The markets may be ignoring the risks from Urjit Patel's departure for now, but that doesn't mean they have brushed off these risks completely
Mumbai: When Reserve Bank governor Urjit Patel abruptly resigned late on Monday, it seemed like the markets’ wrath will be incurred sooner rather than later. After all, both the rupee and the Nifty fell over 1.5% in overseas markets such as New York and Singapore on Monday. The unexpected resignation hurts the central bank’s credibility and is likely to provoke a “fierce response" from markets, with the rupee probably plunging on Tuesday, said Hugo Erken, senior economist at Rabobank International.
But after having slept over the matter, investors were calm while trading in the domestic markets. The rupee retraced more than half of its early losses on Tuesday and ended only 0.7% weaker.

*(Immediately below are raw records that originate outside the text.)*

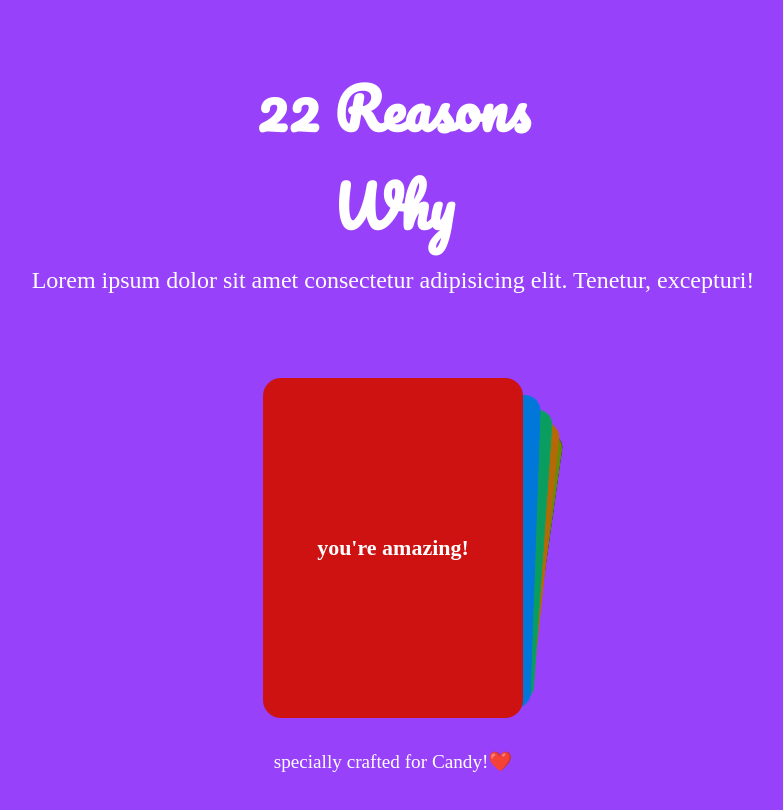
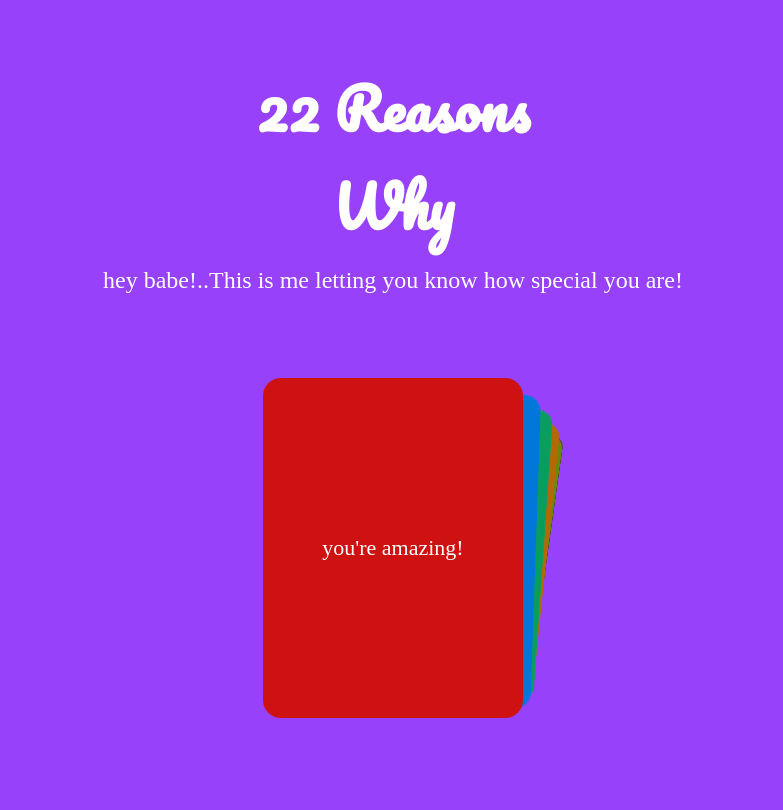
Before and after one commit to Whizzie99/22-reason-why, a React (Create React App) app: page / in a window 1280 px wide. Shown: the top 810 px of the page, without its empty margins (247-1030 px from the left). Built offline with nearby package versions, Linux system fonts and the light colour scheme; a web font is replaced by a local one.

Commit message:
add data and animations

```diff
--- a/package.json
+++ b/package.json
@@ -6,6 +6,7 @@
     "@testing-library/jest-dom": "^5.16.4",
     "@testing-library/react": "^13.3.0",
     "@testing-library/user-event": "^13.5.0",
+    "aos": "^3.0.0-beta.6",
     "react": "^18.2.0",
     "react-dom": "^18.2.0",
     "react-scripts": "5.0.1",
--- a/src/App.js
+++ b/src/App.js
@@ -1,9 +1,17 @@
+import { useEffect } from 'react';
+import AOS from 'aos';
+// AOS styles
+import 'aos/dist/aos.css';
 import Cards from './components/Cards/Cards';
 import Header from './components/Header/Header';
 import Footer from './components/Footer/Footer';
 import { GlobalStyles } from './components/shared/GlobalStyles/GlobalStyles';
 
 function App() {
+	useEffect(() => {
+		AOS.init();
+	}, []);
+
 	return (
 		<>
 			<GlobalStyles />
--- a/src/components/Cards/Cards.jsx
+++ b/src/components/Cards/Cards.jsx
@@ -4,23 +4,22 @@ import Container from '../shared/Container/Container';
 // Import Swiper styles
 import 'swiper/css';
 import 'swiper/css/effect-cards';
+import { reasons } from '../../data/data';
 import { StyledWrapper } from './styles';
 
 const Cards = () => {
 	return (
 		<StyledWrapper>
 			<Container>
-				<div className="cards-section">
+				<div
+					className="cards-section"
+					data-aos="fade-up"
+					data-aos-duration="1200"
+				>
 					<Swiper modules={[EffectCards]} effect={'cards'} grabCursor={true}>
-						<SwiperSlide>you're amazing!</SwiperSlide>
-						<SwiperSlide>Slide 2</SwiperSlide>
-						<SwiperSlide>Slide 3</SwiperSlide>
-						<SwiperSlide>Slide 4</SwiperSlide>
-						<SwiperSlide>Slide 5</SwiperSlide>
-						<SwiperSlide>Slide 6</SwiperSlide>
-						<SwiperSlide>Slide 7</SwiperSlide>
-						<SwiperSlide>Slide 8</SwiperSlide>
-						<SwiperSlide>Slide 9</SwiperSlide>
+						{reasons.map((reason) => (
+							<SwiperSlide key={reason.id}>{reason.text}</SwiperSlide>
+						))}
 					</Swiper>
 				</div>
 			</Container>
--- a/src/components/Cards/styles.js
+++ b/src/components/Cards/styles.js
@@ -16,11 +16,13 @@ export const StyledWrapper = styled.div`
 			display: flex;
 			align-items: center;
 			justify-content: center;
+			text-align: center;
 			border-radius: 18px;
 			font-size: 22px;
 			font-family: var(--font-stack-2);
-			font-weight: bold;
+			font-weight: 400;
 			color: #fff;
+			padding: 0.4em;
 		}
 
 		.swiper-slide:nth-child(1n) {
@@ -62,5 +64,52 @@ export const StyledWrapper = styled.div`
 		.swiper-slide:nth-child(10n) {
 			background-color: rgb(54, 94, 77);
 		}
+
+		.swiper-slide:nth-child(11n) {
+			background-color: rgb(206, 17, 17);
+		}
+
+		.swiper-slide:nth-child(12n) {
+			background-color: rgb(0, 140, 255);
+		}
+
+		.swiper-slide:nth-child(13n) {
+			background-color: rgb(10, 184, 111);
+		}
+
+		.swiper-slide:nth-child(14n) {
+			background-color: rgb(211, 122, 7);
+		}
+
+		.swiper-slide:nth-child(15n) {
+			background-color: rgb(118, 163, 12);
+		}
+
+		.swiper-slide:nth-child(16n) {
+			background-color: rgb(180, 10, 47);
+		}
+
+		.swiper-slide:nth-child(17n) {
+			background-color: rgb(35, 99, 19);
+		}
+
+		.swiper-slide:nth-child(18n) {
+			background-color: rgb(0, 68, 255);
+		}
+
+		.swiper-slide:nth-child(19n) {
+			background-color: rgb(218, 12, 218);
+		}
+
+		.swiper-slide:nth-child(20n) {
+			background-color: rgb(54, 94, 77);
+		}
+
+		.swiper-slide:nth-child(20n) {
+			background-color: rgb(0, 68, 255);
+		}
+		.swiper-slide:nth-child(20n) {
+			background-color: rgb(180, 10, 47);
+		}
 	}
 `;
--- a/src/components/Footer/Footer.jsx
+++ b/src/components/Footer/Footer.jsx
@@ -3,7 +3,9 @@ import { StyledFooter } from './styles';
 const Footer = () => {
 	return (
 		<StyledFooter>
-			<p>specially crafted for Candy!❤️</p>
+			<p data-aos="fade-up" data-aos-duration="1300">
+				specially crafted for Candy!❤️
+			</p>
 		</StyledFooter>
 	);
 };
--- a/src/components/Header/Header.jsx
+++ b/src/components/Header/Header.jsx
@@ -6,12 +6,11 @@ const Header = () => {
 		<StyledWrapper>
 			<Container>
 				<div className="main-header-section">
-					<h1>
+					<h1 data-aos="fade-down" data-aos-duration="1100">
 						22 reasons <br /> why
 					</h1>
-					<p>
-						Lorem ipsum dolor sit amet consectetur adipisicing elit. Tenetur,
-						excepturi!
+					<p data-aos="fade-up" data-aos-duration="1100">
+						hey babe!..This is me letting you know how special you are!
 					</p>
 				</div>
 			</Container>
--- /dev/null
+++ b/src/data/data.js
@@ -0,0 +1,90 @@
+export const reasons = [
+	{
+		id: 1,
+		text: "you're amazing!",
+	},
+	{
+		id: 2,
+		text: "you're special!",
+	},
+	{
+		id: 3,
+		text: "you're unique!",
+	},
+	{
+		id: 4,
+		text: "I love your sense of humor..but nah it doesn't beat mine 😂",
+	},
+	{
+		id: 5,
+		text: "it's how you stay strong during tough times",
+	},
+	{
+		id: 6,
+		text: "you're willing to apologize when you're wrong",
+	},
+	{
+		id: 7,
+		text: "you're caring...errhmm..make I hold my mouth 😂",
+	},
+	{
+		id: 8,
+		text: "you're beautiful!",
+	},
+	{
+		id: 9,
+		text: 'Chineke nna🧎🏽...that smile',
+	},
+	{
+		id: 10,
+		text: "you're smart!",
+	},
+	{
+		id: 11,
+		text: "you're loving!",
+	},
+	{
+		id: 12,
+		text: "you're kind!",
+	},
+	{
+		id: 13,
+		text: "you're sweet!",
+	},
+	{
+		id: 14,
+		text: 'you make me feel special',
+	},
+	{
+		id: 15,
+		text: 'oh...how you carry yourself!',
+	},
+	{
+		id: 16,
+		text: "you're a blessing!",
+	},
+	{
+		id: 17,
+		text: "you're joyful!",
+	},
+	{
+		id: 18,
+		text: "you're stubborn",
+	},
+	{
+		id: 19,
+		text: 'omoh...you stubborn wetin no good',
+	},
+	{
+		id: 20,
+		text: 'you be cultist!😂',
+	},
+	{
+		id: 21,
+		text: 'everything about you!',
+	},
+	{
+		id: 22,
+		text: 'just you!❤️',
+	},
+];
```
Also changed, not shown: 1 other file (tests, documents, lock files or other folders).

It weakened further late on Tuesday after the government appointed former finance ministry official, Shaktikanta Das, as the new governor. “It’s an underwhelming choice, even when compared to previous bureaucrats that have held the position," says a senior economist who did not want to be identified.

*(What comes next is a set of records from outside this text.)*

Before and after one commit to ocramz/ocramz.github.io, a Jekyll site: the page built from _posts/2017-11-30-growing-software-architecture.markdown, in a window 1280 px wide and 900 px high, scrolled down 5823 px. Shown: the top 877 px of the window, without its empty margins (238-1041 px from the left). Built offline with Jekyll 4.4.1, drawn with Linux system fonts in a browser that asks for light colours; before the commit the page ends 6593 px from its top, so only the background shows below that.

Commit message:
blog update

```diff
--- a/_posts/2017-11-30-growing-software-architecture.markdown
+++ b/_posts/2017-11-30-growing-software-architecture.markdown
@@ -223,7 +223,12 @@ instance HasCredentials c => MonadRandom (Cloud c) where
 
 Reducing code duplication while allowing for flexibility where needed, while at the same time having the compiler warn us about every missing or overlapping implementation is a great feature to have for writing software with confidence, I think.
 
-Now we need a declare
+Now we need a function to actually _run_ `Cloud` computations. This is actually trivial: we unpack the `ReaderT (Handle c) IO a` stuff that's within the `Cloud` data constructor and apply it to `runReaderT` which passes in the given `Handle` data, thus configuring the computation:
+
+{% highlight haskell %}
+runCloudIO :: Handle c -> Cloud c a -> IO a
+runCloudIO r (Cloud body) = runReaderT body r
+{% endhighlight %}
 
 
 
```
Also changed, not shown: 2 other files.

Nevertheless, the rupee is still above the lows it had reached in the non-deliverable forwards market soon after Patel’s resignation was announced. Ahead of Das’s appointment, bond prices had intriguingly inched up. And the Nifty behaved even strangely, ending the day 0.6% higher, having recovered all of the losses in early trade.
The fact that this calm reaction comes on the back of electoral losses for the ruling BJP almost suggests that the markets are relieved by Patel’s exit. Shares of Yes Bank Ltd and Dewan Housing Finance Corp. Ltd rose 8% and 5% respectively, and those of other banking and non- banking financial companies also rallied. It’s evident investors in these companies are relieved that the tight regulatory regime under Patel is behind them. By this logic, Das’s appointment may well be cheered as well.
“The fact of the matter is that some sections of the market were displeased with the central bank’s tough stance on liquidity and regulation of banks; as such, the relief rally in some of these stocks isn’t surprising," said a fund manager who asked not to be identified. “Under Patel, the central bank had become unresponsive and unapproachable; the governor’s exit is being seen as a relief," is a common refrain from traders and analysts.
Needless to say, this is a myopic view, which the markets are well capable of. Even when Raghuram Rajan unexpectedly didn’t get an extension in his tenure as RBI governor, there were fears of volatility in the markets initially. But the markets had even then taken the news in its stride, on the back of a view that the next governor would be more dovish in his stance.
In fact, the markets’ sanguine view of the changes in RBI’s leadership is troubling. “A relaxation on the regulatory front may yield near-term gains such as more liquidity, but just the fact that the central bank’s independence is under threat is a far more worrying factor from a medium-term perspective," says the head of research at an institutional brokerage.
“The markets will watch every move of the new governor, to see if the government’s demands are being given in to," says the above-mentioned economist. As such, the markets’ reaction may not be immediate, but may get reflected in the days to come. The markets should also be worried about the large shift in vote and seat share in three states, especially with political pundits linking it to the agrarian crisis.
All told, while the markets’ calm response to these twin blows may be puzzling, as the fund manager quoted above says, “Often, price adjustments to such events play out over time."